4. Packages and Mail
Packages and mail should be kept away from furniture and commonly used surfaces. Cardboard boxes are a low risk after a day, but plastic bubble mailers can carry coronavirus into your home.
Keep packages near the front door or in the garage until you can throw them out. Wash your hands after opening your mail to be on the safe side.
5. Kitchen Countertops
Keep kitchen countertops and table surfaces wiped down and disinfected. The CDC recommends keeping your hands away from your face especially while in public.
Though you might wash your hands before you eat, touching an infected surface in the kitchen puts you back at risk. Keep a kitchen cleaner handy to spray and wipe down surfaces between uses.
6. Wash Your Gloves
It’s important to keep washing your hands throughout the day to prevent the spread of coronavirus. But you also need to make sure to wash your cleaning gloves.
Cleaning gloves touch the dirtiest surfaces in your home but don’t always come in direct contact with the cleaner. At the end of each cleaning session, wash your gloves with soap or disinfectant cleaner.
Once your gloves are off, be sure to wash your hands again. With the viral outbreak, you washing your hands is one of the best ways to make sure you aren’t contaminating surfaces in your home through touch.
7. Take Off Your Shoes
Stop the unnecessary spread of dirt in your home by removing your shoes at the door. Removing shoes isn’t always convenient but it can help you maintain a home that is free of viruses and dirt.
Many shoes have plastic embellishments that could carry pathogens into your home. Whether you know what your shoes are made from or not, it’s important to keep them clean.
Keep a space next to the door for your shoes. Wipe down the exterior of your shoes at the end of each day using disinfecting wipes.
8. Stay Home
You are one of the biggest reasons your home is at risk of coronavirus contamination. Staying home lowers your risk of contracting the virus from other people.
CDC reports advise that sneezing, coughing or simply coming in close contact with an infected person increases your chances of getting coronavirus. This can happen whether they have symptoms or not.
Practice self-isolation with your whole family. Don’t let your children play outside with friends or have neighbors come to visit.
Any contact with others is an opportunity for the virus to infect your home and family.

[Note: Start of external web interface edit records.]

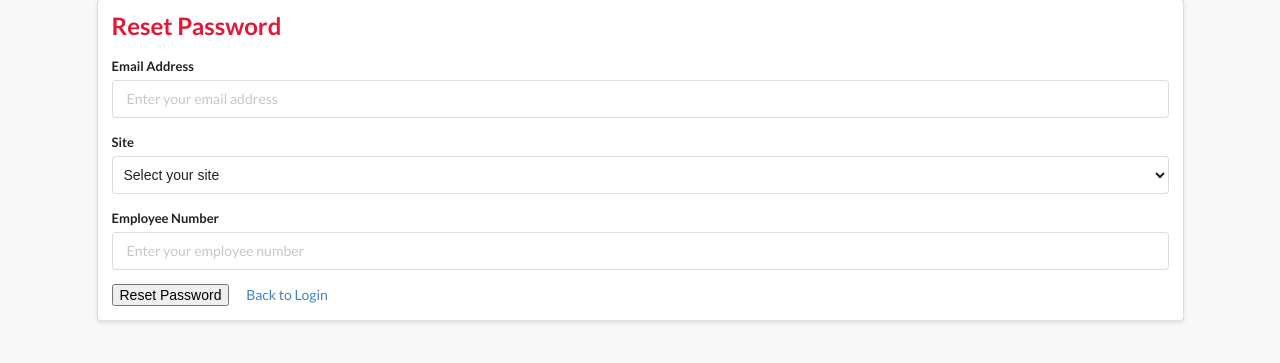
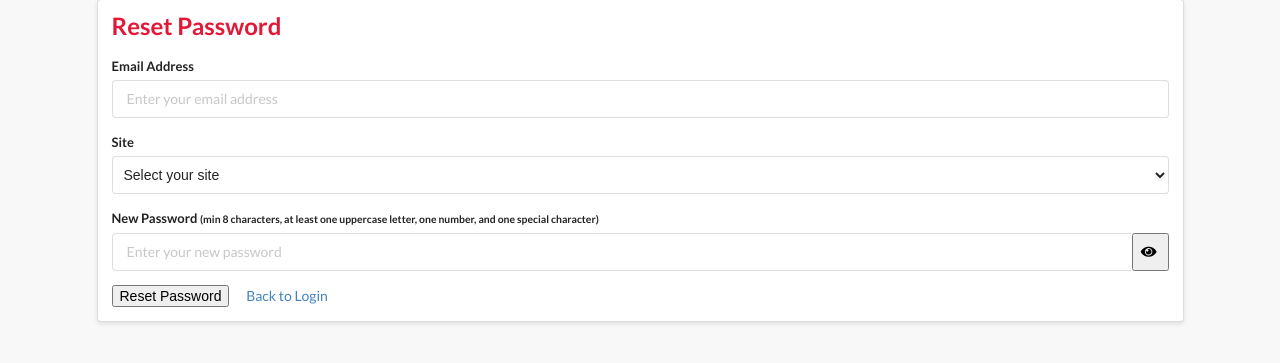
Before and after one commit to DDP88Code/order-management-system, a Flask app: page /forgot_password in a window 1280 px wide. Shown: the part 225-588 px from the top of the page. Run offline with Flask 3, Linux system fonts and the light colour scheme.

Commit message:
Improve password reset and fix UI issues: - Change employee number to new password field with validation - Fix declined status spelling in order list - Update email handling for better environment awareness

```diff
--- a/app.py
+++ b/app.py
@@ -84,8 +84,14 @@
 ########################################
 def send_email_via_outlook(recipient, subject, body, sender=None):
     """
-    Send an email using local Outlook application or SMTP as fallback.
+    Send an email using SMTP in production or Outlook in development.
+    Falls back to SMTP if Outlook is not available in development.
     """
+    # In production, use SMTP directly
+    if os.getenv('RENDER'):
+        return send_via_smtp(recipient, subject, body, sender)
+
+    # In development, try Outlook first
     try:
         # Initialize COM for Outlook
         import pythoncom
@@ -118,43 +124,48 @@
     except Exception as e:
         print(f"Error using Outlook: {str(e)}")
         print("Falling back to SMTP...")
+        return send_via_smtp(recipient, subject, body, sender)
 
-        try:
-            # Fall back to SMTP if Outlook fails
-            import smtplib
-            from email.mime.text import MIMEText
-            from email.mime.multipart import MIMEMultipart
+def send_via_smtp(recipient, subject, body, sender=None):
+    """
+    Send an email using SMTP.
+    """
+    try:
+        import smtplib
+        from email.mime.text import MIMEText
+        from email.mime.multipart import MIMEMultipart
 
-            # Get SMTP settings from environment variables
-            smtp_server = os.getenv('SMTP_SERVER', 'smtp.office365.com')
-            smtp_port = int(os.getenv('SMTP_PORT', '587'))
-            email_user = os.getenv('EMAIL_USER')
-            email_password = os.getenv('EMAIL_PASSWORD')
+        # Get SMTP settings from environment variables
+        smtp_server = os.getenv('SMTP_SERVER', 'smtp.office365.com')
+        smtp_port = int(os.getenv('SMTP_PORT', '587'))
+        email_user = os.getenv('EMAIL_USER')
+        email_password = os.getenv('EMAIL_PASSWORD')
 
-            if not all([email_user, email_password]):
-                raise ValueError("Email credentials not configured")
+        if not all([email_user, email_password]):
+            raise ValueError("Email credentials not configured. Please set EMAIL_USER and EMAIL_PASSWORD environment variables.")
 
-            # Create message
-            msg = MIMEMultipart()
-            msg['From'] = sender if sender else email_user
-            msg['To'] = recipient
-            msg['Subject'] = subject
-            msg.attach(MIMEText(body, 'plain'))
+        # Create message
+        msg = MIMEMultipart()
+        msg['From'] = sender if sender else email_user
+        msg['To'] = recipient
+        msg['Subject'] = subject
+        msg.attach(MIMEText(body, 'plain'))
 
-            # Send email via SMTP
-            with smtplib.SMTP(smtp_server, smtp_port) as server:
-                server.starttls()
-                server.login(email_user, email_password)
-                server.send_message(msg)
+        # Send email via SMTP
+        with smtplib.SMTP(smtp_server, smtp_port) as server:
+            server.starttls()
+            server.login(email_user, email_password)
+            server.send_message(msg)
 
-            print(f"Email sent via SMTP to {recipient}")
-            return True
+        print(f"Email sent via SMTP to {recipient}")
+        return True
 
-        except Exception as smtp_error:
-            print(f"SMTP Error: {str(smtp_error)}")
-            return False
-
-    return False
+    except Exception as smtp_error:
+        error_msg = str(smtp_error)
+        print(f"SMTP Error: {error_msg}")
+        if "Email credentials not configured" in error_msg:
+            print("Please configure EMAIL_USER and EMAIL_PASSWORD environment variables")
+        return False
 
 ########################################
 # User Loader for Flask-Login
@@ -675,42 +686,50 @@
     if request.method == "POST":
         email = request.form.get("email")
         site = request.form.get("site")
-        emp_number = request.form.get("emp_number")
+        new_password = request.form.get("new_password")
 
         # Find user with matching email and site
         user = User.query.filter_by(email=email, site=site).first()
 
-        if user and user.submitter_emp_number == emp_number:
-            # Generate a temporary password
-            import secrets
-            import string
-            alphabet = string.ascii_letters + string.digits
-            temp_password = ''.join(secrets.choice(alphabet) for i in range(12))
+        if user:
+            # Validate password
+            password_errors = []
+            if len(new_password) < 8:
+                password_errors.append("at least 8 characters")
+            if not re.search(r'[A-Z]', new_password):
+                password_errors.append("one uppercase letter")
+            if not re.search(r'\d', new_password):
+                password_errors.append("one number")
+            if not re.search(r'[\W_]', new_password):
+                password_errors.append("one special character")
+
+            if password_errors:
+                flash(f"Password must contain {', '.join(password_errors)}.", "error")
+                return render_template("forgot_password.html", sites=sites)
 
             # Update user's password
-            user.password = temp_password
+            user.password = new_password
             db.session.commit()
 
-            # Send email with temporary password
-            subject = "Password Reset - Order Management System"
+            # Send confirmation email
+            subject = "Password Reset Confirmation - Order Management System"
             body = f"""Dear {user.username},
 
-Your password has been reset. Here are your new login credentials:
+Your password has been successfully reset.
 
-Username: {user.email}
-Temporary Password: {temp_password}
-
-Please log in and change your password immediately.
+If you did not request this change, please contact your system administrator immediately.
 
 Best regards,
 Order Management System"""
 
             if send_email_via_outlook(user.email, subject, body):
-                flash("A temporary password has been sent to your email address.", "success")
+                flash("Your password has been successfully reset. You can now log in with your new password.", "success")
             else:
-                flash("Error sending email. Please contact your system administrator.", "error")
+                flash("Password reset successful, but there was an error sending the confirmation email.", "warning")
+
+            return redirect(url_for("login"))
         else:
-            flash("No matching user found with the provided information.", "error")
+            flash("No matching user found with the provided email and site.", "error")
 
         return redirect(url_for("login"))
 
--- a/templates/forgot_password.html
+++ b/templates/forgot_password.html
@@ -17,8 +17,14 @@
       </select>
     </div>
     <div class="field">
-      <label>Employee Number</label>
-      <input type="text" name="emp_number" placeholder="Enter your employee number" required>
+      <label>New Password <small>(min 8 characters, at least one uppercase letter, one number, and one special character)</small></label>
+      <div class="ui action input">
+        <input type="password" name="new_password" id="new-password" placeholder="Enter your new password" required>
+        <button type="button" class="ui icon tiger-button secondary" onclick="togglePassword('new-password', this)">
+          <i class="eye icon"></i>
+        </button>
+      </div>
+      <div id="password-feedback" style="margin-top:5px;"></div>
     </div>
     <div class="field" style="margin-top: 1rem;">
       <button class="ui tiger-button" type="submit">Reset Password</button>
@@ -30,5 +36,39 @@
 <script>
   // Initialize dropdown
   $('.ui.dropdown').dropdown();
+
+  // Toggle password visibility
+  function togglePassword(fieldId, btn) {
+    var input = document.getElementById(fieldId);
+    if (input.type === "password") {
+      input.type = "text";
+      btn.innerHTML = '<i class="eye slash icon"></i>';
+    } else {
+      input.type = "password";
+      btn.innerHTML = '<i class="eye icon"></i>';
+    }
+  }
+
+  // Validate the password against criteria
+  function validatePasswordCriteria(password) {
+    if (password.length < 8) return false;
+    if (!/[A-Z]/.test(password)) return false;
+    if (!/\d/.test(password)) return false;
+    if (!/[\W_]/.test(password)) return false;
+    return true;
+  }
+
+  document.getElementById("new-password").addEventListener("input", function() {
+    var feedback = document.getElementById("password-feedback");
+    if (this.value === "") {
+      feedback.innerHTML = "";
+      return;
+    }
+    if (validatePasswordCriteria(this.value)) {
+      feedback.innerHTML = '<i class="green check circle icon"></i> Password meets criteria.';
+    } else {
+      feedback.innerHTML = '<i class="red times circle icon"></i> Password does not meet criteria.';
+    }
+  });
 </script>
 {% endblock %}
--- a/templates/index.html
+++ b/templates/index.html
@@ -100,7 +100,7 @@
             <div class="item">
               <i class="check circle outline icon"></i>
               <div class="content">
-                <div class="header">{{ order.status | title }}d</div>
+                <div class="header">{{ order.status | title }}</div>
                 <div class="description">{{ order.approved_at.strftime('%d %b %Y') }}<br>{{ order.approved_at.strftime('%I:%M %p') }}</div>
               </div>
             </div>
```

Stop the Spread of Coronavirus
There is no easy solution to stopping the spread of coronavirus. Social distancing and self-isolation are just the first steps to avoiding the outbreak.
Take action to keep your home safe with a deep clean each time you risk exposure to the coronavirus. If you live alone, this might be less frequently than someone with a family of 6.